» **Problem to solve**
Print all the entries verbatim.

-- Provided data follows --

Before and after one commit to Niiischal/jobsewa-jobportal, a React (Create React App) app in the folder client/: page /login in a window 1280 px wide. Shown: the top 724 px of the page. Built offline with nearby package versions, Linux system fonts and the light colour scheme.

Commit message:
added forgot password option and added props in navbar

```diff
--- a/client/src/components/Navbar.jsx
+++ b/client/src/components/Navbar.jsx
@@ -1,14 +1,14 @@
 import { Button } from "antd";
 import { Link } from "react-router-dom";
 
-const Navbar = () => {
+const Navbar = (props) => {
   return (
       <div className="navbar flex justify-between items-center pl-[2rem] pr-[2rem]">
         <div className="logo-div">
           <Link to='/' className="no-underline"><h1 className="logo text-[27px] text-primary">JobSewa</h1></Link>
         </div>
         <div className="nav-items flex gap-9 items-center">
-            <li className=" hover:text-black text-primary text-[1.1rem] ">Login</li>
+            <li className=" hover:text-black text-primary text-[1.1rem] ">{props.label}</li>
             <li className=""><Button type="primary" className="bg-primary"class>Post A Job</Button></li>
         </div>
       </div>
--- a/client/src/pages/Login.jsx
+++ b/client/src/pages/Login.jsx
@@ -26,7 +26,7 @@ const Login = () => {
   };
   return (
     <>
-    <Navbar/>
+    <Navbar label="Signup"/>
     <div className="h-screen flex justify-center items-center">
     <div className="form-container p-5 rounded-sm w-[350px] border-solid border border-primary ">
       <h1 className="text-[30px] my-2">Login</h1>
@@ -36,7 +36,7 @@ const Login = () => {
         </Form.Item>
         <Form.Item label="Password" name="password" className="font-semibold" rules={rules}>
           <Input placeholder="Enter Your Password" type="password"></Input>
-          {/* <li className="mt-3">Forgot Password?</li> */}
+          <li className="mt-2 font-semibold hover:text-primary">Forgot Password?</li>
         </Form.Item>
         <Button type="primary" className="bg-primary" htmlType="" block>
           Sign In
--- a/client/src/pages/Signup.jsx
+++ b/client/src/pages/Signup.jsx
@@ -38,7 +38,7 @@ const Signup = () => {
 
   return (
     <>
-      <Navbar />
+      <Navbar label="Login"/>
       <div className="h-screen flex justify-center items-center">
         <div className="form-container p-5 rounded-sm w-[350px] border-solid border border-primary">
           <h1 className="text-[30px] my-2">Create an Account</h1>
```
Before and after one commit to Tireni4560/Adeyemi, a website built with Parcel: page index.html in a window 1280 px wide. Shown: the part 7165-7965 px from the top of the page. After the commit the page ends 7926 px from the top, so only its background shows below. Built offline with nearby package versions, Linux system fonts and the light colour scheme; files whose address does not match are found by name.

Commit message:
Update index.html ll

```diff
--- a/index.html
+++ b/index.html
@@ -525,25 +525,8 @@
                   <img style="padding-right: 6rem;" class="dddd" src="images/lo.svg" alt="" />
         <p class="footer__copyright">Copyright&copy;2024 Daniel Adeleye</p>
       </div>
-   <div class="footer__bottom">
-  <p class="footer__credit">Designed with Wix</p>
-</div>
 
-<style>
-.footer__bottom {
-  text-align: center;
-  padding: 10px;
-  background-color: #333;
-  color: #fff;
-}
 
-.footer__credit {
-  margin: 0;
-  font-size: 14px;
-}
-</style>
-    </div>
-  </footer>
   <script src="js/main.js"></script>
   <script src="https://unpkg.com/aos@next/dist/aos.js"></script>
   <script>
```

-- Provided data concluded --

» **Task solution**
Before and after one commit to Niiischal/jobsewa-jobportal, a React (Create React App) app in the folder client/: page /login in a window 1280 px wide. Shown: the top 724 px of the page. Built offline with nearby package versions, Linux system fonts and the light colour scheme.

Commit message:
added forgot password option and added props in navbar

```diff
--- a/client/src/components/Navbar.jsx
+++ b/client/src/components/Navbar.jsx
@@ -1,14 +1,14 @@
 import { Button } from "antd";
 import { Link } from "react-router-dom";
 
-const Navbar = () => {
+const Navbar = (props) => {
   return (
       <div className="navbar flex justify-between items-center pl-[2rem] pr-[2rem]">
         <div className="logo-div">
           <Link to='/' className="no-underline"><h1 className="logo text-[27px] text-primary">JobSewa</h1></Link>
         </div>
         <div className="nav-items flex gap-9 items-center">
-            <li className=" hover:text-black text-primary text-[1.1rem] ">Login</li>
+            <li className=" hover:text-black text-primary text-[1.1rem] ">{props.label}</li>
             <li className=""><Button type="primary" className="bg-primary"class>Post A Job</Button></li>
         </div>
       </div>
--- a/client/src/pages/Login.jsx
+++ b/client/src/pages/Login.jsx
@@ -26,7 +26,7 @@ const Login = () => {
   };
   return (
     <>
-    <Navbar/>
+    <Navbar label="Signup"/>
     <div className="h-screen flex justify-center items-center">
     <div className="form-container p-5 rounded-sm w-[350px] border-solid border border-primary ">
       <h1 className="text-[30px] my-2">Login</h1>
@@ -36,7 +36,7 @@ const Login = () => {
         </Form.Item>
         <Form.Item label="Password" name="password" className="font-semibold" rules={rules}>
           <Input placeholder="Enter Your Password" type="password"></Input>
-          {/* <li className="mt-3">Forgot Password?</li> */}
+          <li className="mt-2 font-semibold hover:text-primary">Forgot Password?</li>
         </Form.Item>
         <Button type="primary" className="bg-primary" htmlType="" block>
           Sign In
--- a/client/src/pages/Signup.jsx
+++ b/client/src/pages/Signup.jsx
@@ -38,7 +38,7 @@ const Signup = () => {
 
   return (
     <>
-      <Navbar />
+      <Navbar label="Login"/>
       <div className="h-screen flex justify-center items-center">
         <div className="form-container p-5 rounded-sm w-[350px] border-solid border border-primary">
           <h1 className="text-[30px] my-2">Create an Account</h1>
```
Before and after one commit to Tireni4560/Adeyemi, a website built with Parcel: page index.html in a window 1280 px wide. Shown: the part 7165-7965 px from the top of the page. After the commit the page ends 7926 px from the top, so only its background shows below. Built offline with nearby package versions, Linux system fonts and the light colour scheme; files whose address does not match are found by name.

Commit message:
Update index.html ll

```diff
--- a/index.html
+++ b/index.html
@@ -525,25 +525,8 @@
                   <img style="padding-right: 6rem;" class="dddd" src="images/lo.svg" alt="" />
         <p class="footer__copyright">Copyright&copy;2024 Daniel Adeleye</p>
       </div>
-   <div class="footer__bottom">
-  <p class="footer__credit">Designed with Wix</p>
-</div>
 
-<style>
-.footer__bottom {
-  text-align: center;
-  padding: 10px;
-  background-color: #333;
-  color: #fff;
-}
 
-.footer__credit {
-  margin: 0;
-  font-size: 14px;
-}
-</style>
-    </div>
-  </footer>
   <script src="js/main.js"></script>
   <script src="https://unpkg.com/aos@next/dist/aos.js"></script>
   <script>
```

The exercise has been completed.